But it’s the second show from that season that I’m drawing attention to—one which is scheduled to air tomorrow on the Encore Westerns channel at 8:00am EST. In “Hadley’s Hunters” (09/25/60), Bart runs afoul of a rogue sheriff played by Edgar “Uncle Joe” Buchanan (and future Academy Award-winner George Kennedy plays his deputy) who’s running a lucrative racket hunting down innocent men by claiming they’re outlaws and cashing in on the reward. Midway through the episode, Bart is informed that unless he locates a man whom he inadvertently let escape, he’s going to have to take his place. (The “outlaw,” by the way, is played by actor Brent Colbert—who would later turn up as brother [and James Garner clone] Brent in a pair of episodes toward the end of this season before disappearing into the same televisual void that claimed the likes of Davey Gillis, Eugene Barkley, etc.)

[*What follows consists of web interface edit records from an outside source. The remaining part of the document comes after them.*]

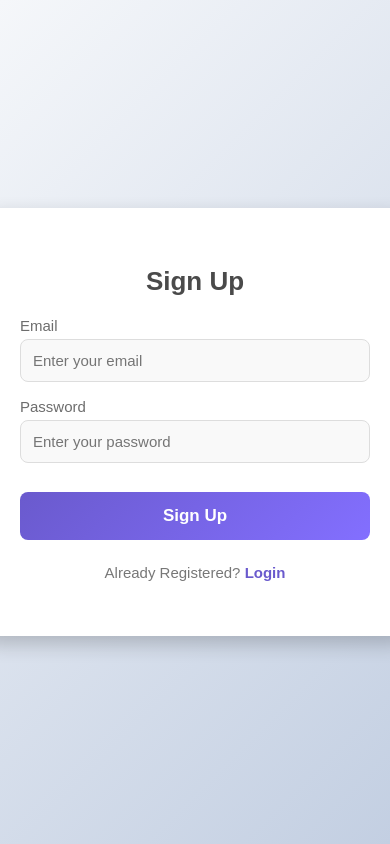
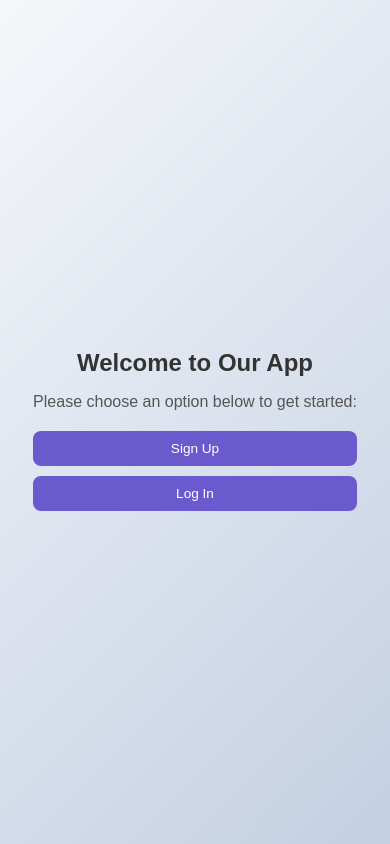
Before and after one commit to darren2581/login-page, a React (Create React App) app: page / in a window 390 px wide. Built offline with nearby package versions, Linux system fonts and the light colour scheme.

Commit message:
Done Home Page

```diff
--- a/src/App.css
+++ b/src/App.css
@@ -25,6 +25,7 @@ body {
   box-shadow: 0 8px 20px rgba(0, 0, 0, 0.2);
   width: 350px;
   text-align: center;
+  transition: all 0.3s ease;
 }
 
 /* Title styling */
@@ -100,3 +101,34 @@ body {
 .auth-form a:hover {
   text-decoration: underline;
 }
+
+
+
+/* Responsive styles */
+@media (max-width: 480px) {
+  .auth-form {
+    width: 100%;
+  }
+
+  .auth-form h1 {
+    font-size: 20px;
+  }
+
+  .auth-form label {
+    font-size: 13px;
+  }
+
+  .auth-form input {
+    padding: 8px;
+    font-size: 13px;
+  }
+
+  .auth-form button {
+    padding: 10px;
+    font-size: 14px;
+  }
+
+  .auth-form p {
+    font-size: 13px;
+  }
+}
--- a/src/App.js
+++ b/src/App.js
@@ -3,13 +3,14 @@ import SignUp from './components/SignUp';
 import Login from './components/Login';
 import SignOut from './components/SignOut';
 import { BrowserRouter, Route, Routes } from 'react-router-dom';
+import HomePage from './components/HomePage';
 
 function App() {
   return (
     <div className="container">
       <BrowserRouter>
         <Routes>
-          <Route path="/" element={<SignUp />} /> {/* Default Route */}
+          <Route path="/" element={<HomePage />} /> {/* Default Route */}
           <Route path="/signup" element={<SignUp />} />
           <Route path="/login" element={<Login />} />
           <Route path="/signout" element={<SignOut />} />
--- /dev/null
+++ b/src/components/HomePage.js
@@ -0,0 +1,22 @@
+import React from 'react';
+import { Link } from 'react-router-dom';
+import '../styles/HomePage.css';
+
+const HomePage = () => {
+  return (
+    <div className="home-container">
+      <h1>Welcome to Our App</h1>
+      <p>Please choose an option below to get started:</p>
+      <div className="button-group">
+        <Link to="/signup" className="home-button">
+          Sign Up
+        </Link>
+        <Link to="/login" className="home-button">
+          Log In
+        </Link>
+      </div>
+    </div>
+  );
+};
+
+export default HomePage;
--- a/src/components/Login.js
+++ b/src/components/Login.js
@@ -1,6 +1,7 @@
 import React, { useState } from 'react';
 import { auth } from '../firebase';
 import { signInWithEmailAndPassword } from 'firebase/auth'; // Correct function name
+import { Link } from 'react-router-dom';
 
 const Login = () => {
     const [email, setEmail] = useState('');
@@ -29,7 +30,7 @@ const Login = () => {
                     <input type='password' name='password' placeholder='Enter your password' onChange={(e) => setPassword(e.target.value)} />
                 </label>
                 <button type='submit'>Login</button> {/* Changed button text to "Login" */}
-                <p>Don't have an account? <a href="/signup">Sign Up</a></p>
+                <p>Don't have an account? <Link to="/signup">Sign Up</Link></p>
             </form>
         </div>
     );
--- a/src/components/SignUp.js
+++ b/src/components/SignUp.js
@@ -1,6 +1,7 @@
 import { React,useState } from 'react';
 import {auth} from '../firebase';
 import { createUserWithEmailAndPassword } from 'firebase/auth';
+import { Link } from 'react-router-dom';
 
 const SignUp = () => {
     const [email, setEmail] = useState('');
@@ -29,7 +30,7 @@ const SignUp = () => {
                 <input type='password' name='password' placeholder='Enter your password' onChange={(e) => setPassword(e.target.value)}/>
             </label>
             <button type='submit'>Sign Up</button>
-            <p>Already Registered? <a href="/login">Login</a></p>
+            <p>Already Registered? <Link to="/login">Login</Link></p>
         </form>
     </div>
   );
--- /dev/null
+++ b/src/styles/HomePage.css
@@ -0,0 +1,63 @@
+.home-container {
+  text-align: center;
+  padding: 20px;
+}
+
+.home-container h1 {
+  font-size: 2rem;
+  color: #333;
+}
+
+.home-container p {
+  font-size: 1.2rem;
+  color: #555;
+  margin-bottom: 20px;
+}
+
+.button-group {
+  display: flex;
+  justify-content: center;
+  gap: 20px;
+  margin-top: 20px;
+}
+
+.home-button {
+  display: inline-block;
+  padding: 12px 24px;
+  font-size: 1rem;
+  color: white;
+  background-color: #6a5acd;
+  border-radius: 8px;
+  text-decoration: none;
+  transition: background-color 0.3s;
+}
+
+.home-button:hover {
+  background-color: #836fff;
+}
+
+
+  /* Responsive Styles */
+  @media (max-width: 480px) {
+    .home-container {
+      padding: 10px;
+    }
+
+    .home-container h1 {
+      font-size: 1.5rem;
+    }
+
+    .home-container p {
+      font-size: 1rem;
+    }
+
+    .button-group {
+      gap: 10px;
+      flex-direction: column;
+    }
+
+    .home-button {
+      padding: 10px 15px;
+      font-size: 0.85rem;
+    }
+  }
```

In hunting down the wanted man, Bart tries to enlist the assistance of marshal Dan Troop (John Russell) and deputy Johnny McKay (Peter Brown) from Lawman; Cheyenne Bodie (Clint Walker), Bronco Layne (Ty Hardin), and Tom Brewster (Will Hutchins) from Sugarfoot—none of which are of any real help. There’s also a quick reference to Warner Brothers’ other hit western, Colt .45 (which had been only recently been cancelled) and a funny bit from an actor who was prominently featured on 77 Sunset Strip, constantly combing his hair. (You get three guesses…and the first two don’t count.)
It’s the cameos from these Warner’s westerns stars that make “Hadley’s” a fun watch; those of you who follow this blog on occasion know that while I remain a James Garner partisan when it comes to Maverick Jack Kelly could be equally effective, and this is one of my favorite Bart escapades. (I think the reason why I’m not 100% in Kelly’s corner is because when I first got the opportunity to see the show in reruns after years of aching to see it, it always seemed to be a Bart repeat.) But I’ve changed my opinion on Kelly, who in later years proved that he was a real class act—he used to always remind interviewers: “Garner was Maverick—I was just his brother.” (And he was still one of the best things in that 1991 TV-movie The Gambler Returns: The Luck of the Draw.)